Repeat the entire listing exactly.

Task input:

....................

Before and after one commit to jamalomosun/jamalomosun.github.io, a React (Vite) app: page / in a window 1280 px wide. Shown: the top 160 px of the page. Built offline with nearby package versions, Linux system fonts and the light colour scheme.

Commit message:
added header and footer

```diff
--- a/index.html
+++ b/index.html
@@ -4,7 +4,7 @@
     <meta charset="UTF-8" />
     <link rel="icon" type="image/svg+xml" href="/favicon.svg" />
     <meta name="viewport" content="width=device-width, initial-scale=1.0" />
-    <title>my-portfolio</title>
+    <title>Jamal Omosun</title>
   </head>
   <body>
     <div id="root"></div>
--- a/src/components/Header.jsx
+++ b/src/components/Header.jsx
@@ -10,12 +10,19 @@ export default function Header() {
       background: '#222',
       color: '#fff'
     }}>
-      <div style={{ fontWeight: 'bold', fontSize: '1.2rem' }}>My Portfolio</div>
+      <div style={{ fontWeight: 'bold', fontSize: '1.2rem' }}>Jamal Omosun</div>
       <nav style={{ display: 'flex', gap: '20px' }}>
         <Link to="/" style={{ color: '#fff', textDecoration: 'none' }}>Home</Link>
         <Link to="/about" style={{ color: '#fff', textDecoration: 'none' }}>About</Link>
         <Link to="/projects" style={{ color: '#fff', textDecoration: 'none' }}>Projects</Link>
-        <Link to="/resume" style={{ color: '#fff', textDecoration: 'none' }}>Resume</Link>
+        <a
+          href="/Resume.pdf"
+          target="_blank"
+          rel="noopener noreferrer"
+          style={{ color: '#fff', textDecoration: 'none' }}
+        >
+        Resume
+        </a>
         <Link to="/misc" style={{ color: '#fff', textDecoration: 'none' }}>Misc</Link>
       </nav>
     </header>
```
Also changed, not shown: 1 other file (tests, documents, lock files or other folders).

....................

Task solution:
Before and after one commit to jamalomosun/jamalomosun.github.io, a React (Vite) app: page / in a window 1280 px wide. Shown: the top 160 px of the page. Built offline with nearby package versions, Linux system fonts and the light colour scheme.

Commit message:
added header and footer

```diff
--- a/index.html
+++ b/index.html
@@ -4,7 +4,7 @@
     <meta charset="UTF-8" />
     <link rel="icon" type="image/svg+xml" href="/favicon.svg" />
     <meta name="viewport" content="width=device-width, initial-scale=1.0" />
-    <title>my-portfolio</title>
+    <title>Jamal Omosun</title>
   </head>
   <body>
     <div id="root"></div>
--- a/src/components/Header.jsx
+++ b/src/components/Header.jsx
@@ -10,12 +10,19 @@ export default function Header() {
       background: '#222',
       color: '#fff'
     }}>
-      <div style={{ fontWeight: 'bold', fontSize: '1.2rem' }}>My Portfolio</div>
+      <div style={{ fontWeight: 'bold', fontSize: '1.2rem' }}>Jamal Omosun</div>
       <nav style={{ display: 'flex', gap: '20px' }}>
         <Link to="/" style={{ color: '#fff', textDecoration: 'none' }}>Home</Link>
         <Link to="/about" style={{ color: '#fff', textDecoration: 'none' }}>About</Link>
         <Link to="/projects" style={{ color: '#fff', textDecoration: 'none' }}>Projects</Link>
-        <Link to="/resume" style={{ color: '#fff', textDecoration: 'none' }}>Resume</Link>
+        <a
+          href="/Resume.pdf"
+          target="_blank"
+          rel="noopener noreferrer"
+          style={{ color: '#fff', textDecoration: 'none' }}
+        >
+        Resume
+        </a>
         <Link to="/misc" style={{ color: '#fff', textDecoration: 'none' }}>Misc</Link>
       </nav>
     </header>
```
Also changed, not shown: 1 other file (tests, documents, lock files or other folders).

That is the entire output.